▶ [WHAT TO DO]
Nothing but a number is wanted here: the tally of lines in the material below that include "Connect".

▶ [DATA SUPPLIED]
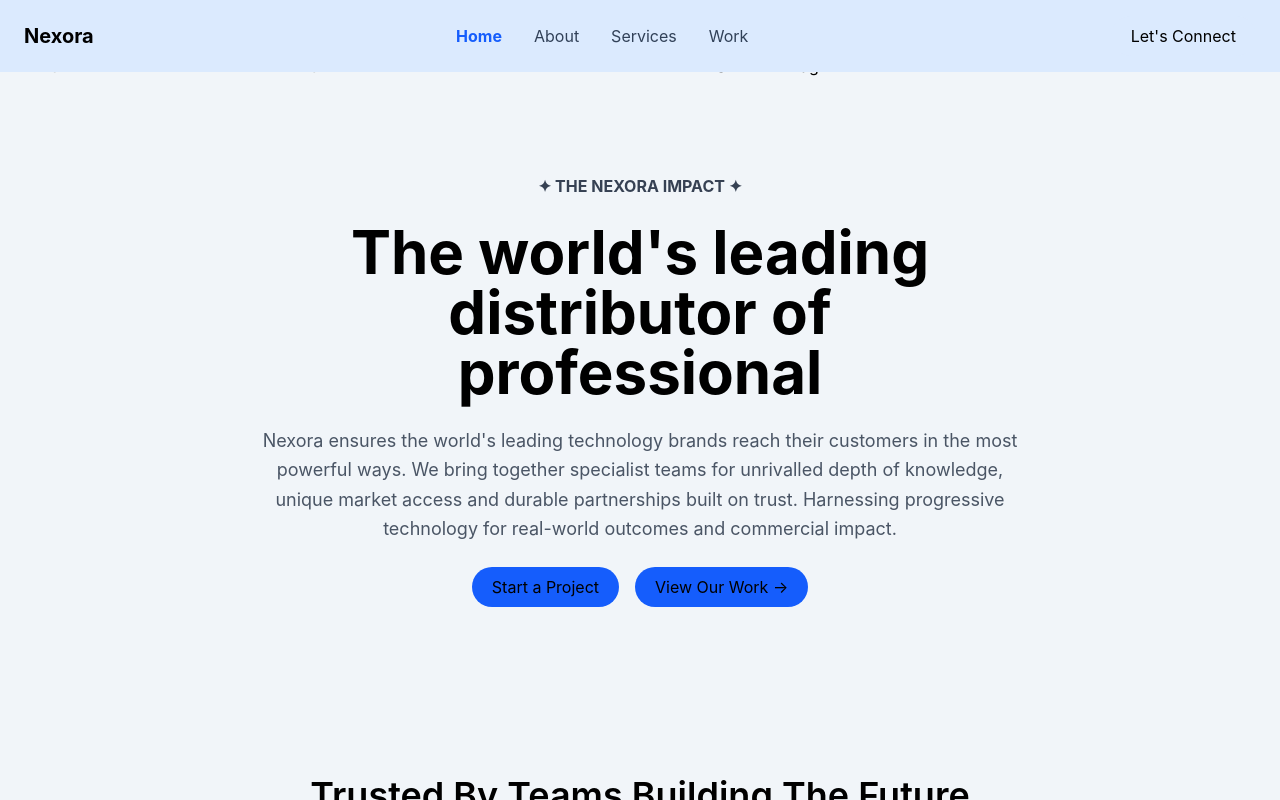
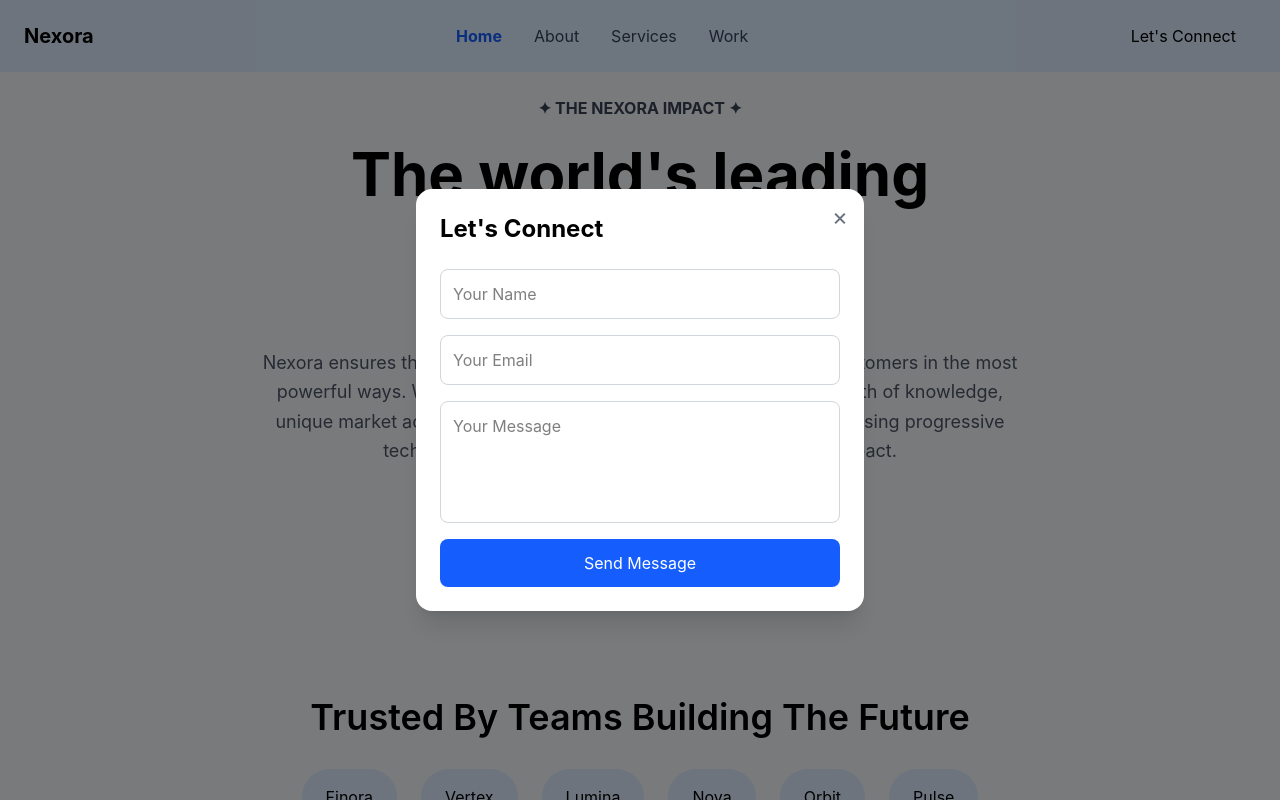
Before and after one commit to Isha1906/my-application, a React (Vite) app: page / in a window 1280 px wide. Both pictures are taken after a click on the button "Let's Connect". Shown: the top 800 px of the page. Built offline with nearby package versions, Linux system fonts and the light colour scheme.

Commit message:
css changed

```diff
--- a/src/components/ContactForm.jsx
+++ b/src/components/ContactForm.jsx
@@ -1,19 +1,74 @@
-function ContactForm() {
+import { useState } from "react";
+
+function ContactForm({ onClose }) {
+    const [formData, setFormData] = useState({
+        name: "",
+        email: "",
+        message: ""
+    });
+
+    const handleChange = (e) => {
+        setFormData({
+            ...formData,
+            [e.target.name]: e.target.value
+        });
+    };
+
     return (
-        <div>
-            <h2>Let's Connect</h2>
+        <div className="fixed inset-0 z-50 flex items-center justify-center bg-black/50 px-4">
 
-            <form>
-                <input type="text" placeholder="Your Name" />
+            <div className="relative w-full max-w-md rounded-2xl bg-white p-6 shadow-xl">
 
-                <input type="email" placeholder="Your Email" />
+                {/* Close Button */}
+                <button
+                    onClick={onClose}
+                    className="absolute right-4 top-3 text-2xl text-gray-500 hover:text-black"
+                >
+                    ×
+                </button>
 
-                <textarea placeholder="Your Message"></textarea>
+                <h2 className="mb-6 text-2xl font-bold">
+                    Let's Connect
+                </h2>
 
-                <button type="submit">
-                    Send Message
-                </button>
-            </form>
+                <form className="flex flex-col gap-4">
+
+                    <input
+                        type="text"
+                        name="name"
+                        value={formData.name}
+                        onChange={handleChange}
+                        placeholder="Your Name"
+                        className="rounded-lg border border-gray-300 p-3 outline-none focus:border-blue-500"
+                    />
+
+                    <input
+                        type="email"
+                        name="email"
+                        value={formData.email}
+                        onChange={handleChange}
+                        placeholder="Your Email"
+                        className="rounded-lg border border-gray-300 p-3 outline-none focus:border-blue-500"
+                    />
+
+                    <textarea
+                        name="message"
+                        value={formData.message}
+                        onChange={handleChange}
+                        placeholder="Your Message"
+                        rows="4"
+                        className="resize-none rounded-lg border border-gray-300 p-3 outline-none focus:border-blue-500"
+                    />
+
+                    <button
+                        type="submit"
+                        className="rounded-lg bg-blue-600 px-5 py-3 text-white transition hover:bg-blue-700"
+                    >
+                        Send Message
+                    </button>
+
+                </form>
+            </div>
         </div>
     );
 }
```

...

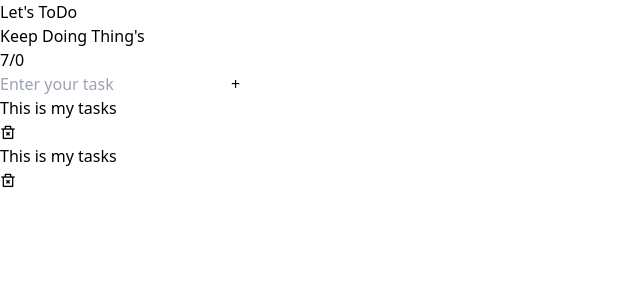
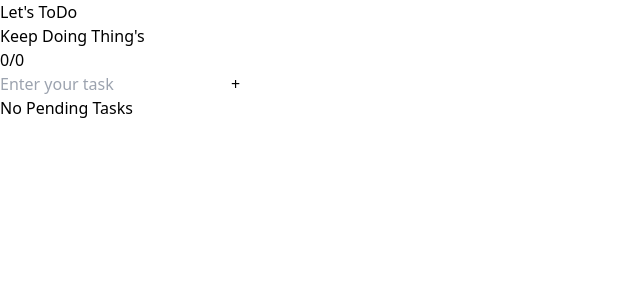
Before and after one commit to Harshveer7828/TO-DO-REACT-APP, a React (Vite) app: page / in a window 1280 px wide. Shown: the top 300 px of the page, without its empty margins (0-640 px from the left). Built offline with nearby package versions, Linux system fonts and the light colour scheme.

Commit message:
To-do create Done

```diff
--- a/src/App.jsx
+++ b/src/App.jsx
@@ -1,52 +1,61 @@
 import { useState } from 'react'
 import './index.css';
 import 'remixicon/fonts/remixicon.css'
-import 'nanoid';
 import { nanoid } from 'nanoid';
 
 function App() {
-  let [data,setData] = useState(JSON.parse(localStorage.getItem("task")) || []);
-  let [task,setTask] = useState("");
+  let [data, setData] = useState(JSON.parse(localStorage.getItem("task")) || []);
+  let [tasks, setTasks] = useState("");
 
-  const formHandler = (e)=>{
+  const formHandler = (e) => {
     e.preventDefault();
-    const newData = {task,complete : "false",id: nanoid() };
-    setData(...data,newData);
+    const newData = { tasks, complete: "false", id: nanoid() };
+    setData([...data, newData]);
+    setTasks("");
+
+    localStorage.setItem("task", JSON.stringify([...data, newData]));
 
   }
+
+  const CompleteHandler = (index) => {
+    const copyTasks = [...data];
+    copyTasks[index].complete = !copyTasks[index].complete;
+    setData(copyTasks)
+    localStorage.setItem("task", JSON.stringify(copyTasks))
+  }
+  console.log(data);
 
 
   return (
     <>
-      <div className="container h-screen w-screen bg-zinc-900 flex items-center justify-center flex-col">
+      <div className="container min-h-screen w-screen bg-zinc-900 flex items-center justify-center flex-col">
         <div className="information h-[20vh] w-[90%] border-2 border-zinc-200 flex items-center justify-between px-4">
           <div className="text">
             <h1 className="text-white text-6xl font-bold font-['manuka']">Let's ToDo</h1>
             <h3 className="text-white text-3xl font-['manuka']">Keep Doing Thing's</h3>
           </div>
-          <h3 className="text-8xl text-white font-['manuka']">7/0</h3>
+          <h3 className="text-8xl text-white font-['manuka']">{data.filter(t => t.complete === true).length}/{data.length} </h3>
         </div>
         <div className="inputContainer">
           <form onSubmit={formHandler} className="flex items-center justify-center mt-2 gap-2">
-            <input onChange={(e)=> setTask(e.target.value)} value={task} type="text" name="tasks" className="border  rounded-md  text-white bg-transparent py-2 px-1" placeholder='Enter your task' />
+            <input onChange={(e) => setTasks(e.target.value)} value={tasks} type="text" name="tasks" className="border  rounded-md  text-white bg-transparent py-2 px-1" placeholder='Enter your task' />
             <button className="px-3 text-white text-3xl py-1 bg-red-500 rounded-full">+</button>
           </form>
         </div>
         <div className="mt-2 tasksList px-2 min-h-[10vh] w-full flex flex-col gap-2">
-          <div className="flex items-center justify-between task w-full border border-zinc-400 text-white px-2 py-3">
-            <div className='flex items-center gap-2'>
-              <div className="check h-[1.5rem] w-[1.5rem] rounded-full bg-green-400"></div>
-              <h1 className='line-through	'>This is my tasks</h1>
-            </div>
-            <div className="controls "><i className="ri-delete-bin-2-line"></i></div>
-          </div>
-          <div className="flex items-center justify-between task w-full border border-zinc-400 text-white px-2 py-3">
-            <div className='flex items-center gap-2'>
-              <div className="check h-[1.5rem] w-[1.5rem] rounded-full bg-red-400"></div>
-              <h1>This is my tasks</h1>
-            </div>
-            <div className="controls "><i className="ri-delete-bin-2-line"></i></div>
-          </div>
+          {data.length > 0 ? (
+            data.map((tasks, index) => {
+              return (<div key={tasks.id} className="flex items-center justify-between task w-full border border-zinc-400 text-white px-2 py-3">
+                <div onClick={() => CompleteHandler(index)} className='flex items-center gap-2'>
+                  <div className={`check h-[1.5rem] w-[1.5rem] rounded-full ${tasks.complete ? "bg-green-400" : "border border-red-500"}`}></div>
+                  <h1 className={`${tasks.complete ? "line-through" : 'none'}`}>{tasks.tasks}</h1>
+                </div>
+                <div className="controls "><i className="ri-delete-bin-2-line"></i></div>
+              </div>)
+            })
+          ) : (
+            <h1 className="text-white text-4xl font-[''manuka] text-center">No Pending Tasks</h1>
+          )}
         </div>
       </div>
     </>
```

▶ [RESULT FOR THIS TASK]
3